Clarification on OSHA’s Anti-Retaliatory Drug Testing Provision
Due to complaints from industry groups about provisions forbidding “retaliatory” post-accident drug testing, OSHA has pushed back the compliance deadline from August 10th of this year to November 1st. The following excerpt from a July 14th article in Safety + Health magazine should help to clarify some of the confusion.
The recordkeeping rule will require the following anti-retaliation actions:
· Employers must inform workers about their right to report work-related injuries and illnesses without the threat of retaliation.
· Employers must implement reasonable procedures for reporting injuries and illnesses that do not discourage workers from speaking up.
· Employers must incorporate existing anti-retaliation rules into their practices.
According to OSHA, the provisions do not forbid drug testing workers. Rather, they prohibit employers from using post-incident testing – or the threat of testing – as a retaliatory measure.
“The evidence in the rulemaking record shows that blanket post-injury drug testing policies deter proper reporting,” the agency notes, adding that policies should limit post-incident testing to when worker drug use likely contributed to the incident, and when the test can correctly identify worker impairment. For example, testing a worker who reports a repetitive strain injury or an injury from lack of machine guarding would likely be considered unreasonable.
However, the legal challenge filed July 8 claims that “By thus asserting that post-accident drug testing must be limited to those tests which can accurately identify impairment caused by drug use, OSHA has effectively prohibited all post-accident drug testing. … Aside from alcohol tests, there are no generally recognized and accepted drug tests showing actual impairment that are available at this time.”
It also points out that many states have workers’ compensation statutes that encourage post-incident and post-injury drug testing.
“By prohibiting mandatory post-incident drug testing programs, OSHA is taking away a valuable tool used in performing root cause analysis for accidents, which can help prevent future incidents,” Greg Sizemore, vice president of safety, health, environment and workforce development for the Washington-based Associated Builders and Contractors, said in a statement to Safety+Health.

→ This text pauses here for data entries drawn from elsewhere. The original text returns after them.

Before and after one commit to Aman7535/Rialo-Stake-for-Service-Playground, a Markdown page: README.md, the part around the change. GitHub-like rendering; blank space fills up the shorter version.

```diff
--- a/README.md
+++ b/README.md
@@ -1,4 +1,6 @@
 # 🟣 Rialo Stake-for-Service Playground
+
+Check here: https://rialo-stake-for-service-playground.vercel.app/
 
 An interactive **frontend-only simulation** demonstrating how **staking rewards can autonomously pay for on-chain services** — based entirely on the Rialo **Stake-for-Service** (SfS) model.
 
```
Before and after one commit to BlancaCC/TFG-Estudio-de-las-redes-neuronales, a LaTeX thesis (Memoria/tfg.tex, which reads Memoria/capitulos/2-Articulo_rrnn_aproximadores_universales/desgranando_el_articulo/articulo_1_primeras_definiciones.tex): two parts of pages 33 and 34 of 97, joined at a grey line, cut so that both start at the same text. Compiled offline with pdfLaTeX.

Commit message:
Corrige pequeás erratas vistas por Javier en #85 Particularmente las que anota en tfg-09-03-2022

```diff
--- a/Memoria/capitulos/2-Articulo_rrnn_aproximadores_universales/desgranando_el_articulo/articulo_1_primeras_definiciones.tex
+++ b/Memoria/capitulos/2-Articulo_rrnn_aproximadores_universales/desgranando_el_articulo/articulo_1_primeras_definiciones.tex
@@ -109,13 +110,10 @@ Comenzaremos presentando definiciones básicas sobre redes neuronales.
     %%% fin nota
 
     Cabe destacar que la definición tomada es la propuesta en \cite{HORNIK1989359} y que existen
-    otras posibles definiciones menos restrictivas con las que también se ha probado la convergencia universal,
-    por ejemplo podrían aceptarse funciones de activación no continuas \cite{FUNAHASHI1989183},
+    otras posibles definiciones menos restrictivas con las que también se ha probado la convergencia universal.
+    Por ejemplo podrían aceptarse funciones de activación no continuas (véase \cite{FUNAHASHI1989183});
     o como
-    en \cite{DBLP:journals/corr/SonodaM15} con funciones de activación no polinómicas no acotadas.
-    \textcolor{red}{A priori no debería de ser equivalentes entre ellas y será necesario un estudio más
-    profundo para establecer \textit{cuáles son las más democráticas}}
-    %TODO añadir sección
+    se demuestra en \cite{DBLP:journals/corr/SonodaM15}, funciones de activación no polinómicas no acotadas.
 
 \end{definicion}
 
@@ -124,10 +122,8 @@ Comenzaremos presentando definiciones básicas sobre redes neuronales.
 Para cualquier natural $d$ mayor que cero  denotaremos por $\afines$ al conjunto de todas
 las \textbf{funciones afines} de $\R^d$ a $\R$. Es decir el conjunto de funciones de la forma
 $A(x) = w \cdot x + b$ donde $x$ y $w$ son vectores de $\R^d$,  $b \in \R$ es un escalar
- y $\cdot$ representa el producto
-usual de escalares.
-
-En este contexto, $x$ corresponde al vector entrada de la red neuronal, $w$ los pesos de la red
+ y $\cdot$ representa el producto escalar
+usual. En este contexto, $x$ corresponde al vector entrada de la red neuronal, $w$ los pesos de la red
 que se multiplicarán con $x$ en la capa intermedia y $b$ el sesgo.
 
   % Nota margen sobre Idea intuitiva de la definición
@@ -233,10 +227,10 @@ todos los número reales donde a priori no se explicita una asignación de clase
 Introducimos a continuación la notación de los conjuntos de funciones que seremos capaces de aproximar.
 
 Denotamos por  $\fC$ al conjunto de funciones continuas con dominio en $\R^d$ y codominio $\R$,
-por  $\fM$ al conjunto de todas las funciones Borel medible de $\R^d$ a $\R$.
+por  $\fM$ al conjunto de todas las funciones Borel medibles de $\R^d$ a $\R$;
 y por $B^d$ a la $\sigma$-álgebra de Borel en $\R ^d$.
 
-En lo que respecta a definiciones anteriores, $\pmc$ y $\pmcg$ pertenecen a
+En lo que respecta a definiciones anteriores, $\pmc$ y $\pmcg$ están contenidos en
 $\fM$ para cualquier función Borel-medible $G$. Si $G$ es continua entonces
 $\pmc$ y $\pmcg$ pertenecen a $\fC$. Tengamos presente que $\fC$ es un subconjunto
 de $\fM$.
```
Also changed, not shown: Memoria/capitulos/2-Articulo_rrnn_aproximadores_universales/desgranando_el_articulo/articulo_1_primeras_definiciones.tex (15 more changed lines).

Attorney Gregory Dale, partner at Faegre Baker Daniels in Indianapolis, emphasizes two elements OSHA is looking for from employer drug-testing policies.
“One, the drug testing needs to be limited to situations where the alleged drug use likely contributed to the incident,” Dale said. “The second thing is for which the drug test can accurately identify impairment caused by the substance abuse. The comment that OSHA gave is employers don’t need to specifically suspect drug use before testing, but there should be a reasonable possibility drug use was a contributing factor, so it does introduce a reasonable suspicion element.”
Dale advises employers to review their post-injury drug testing policies to see how they relate to OSHA’s expectations,
as well as whether they include blanket testing that OSHA would disagree with or introduce reasonable suspicion language, and to ensure testing is designed to accurately identify impairment from substance abuse.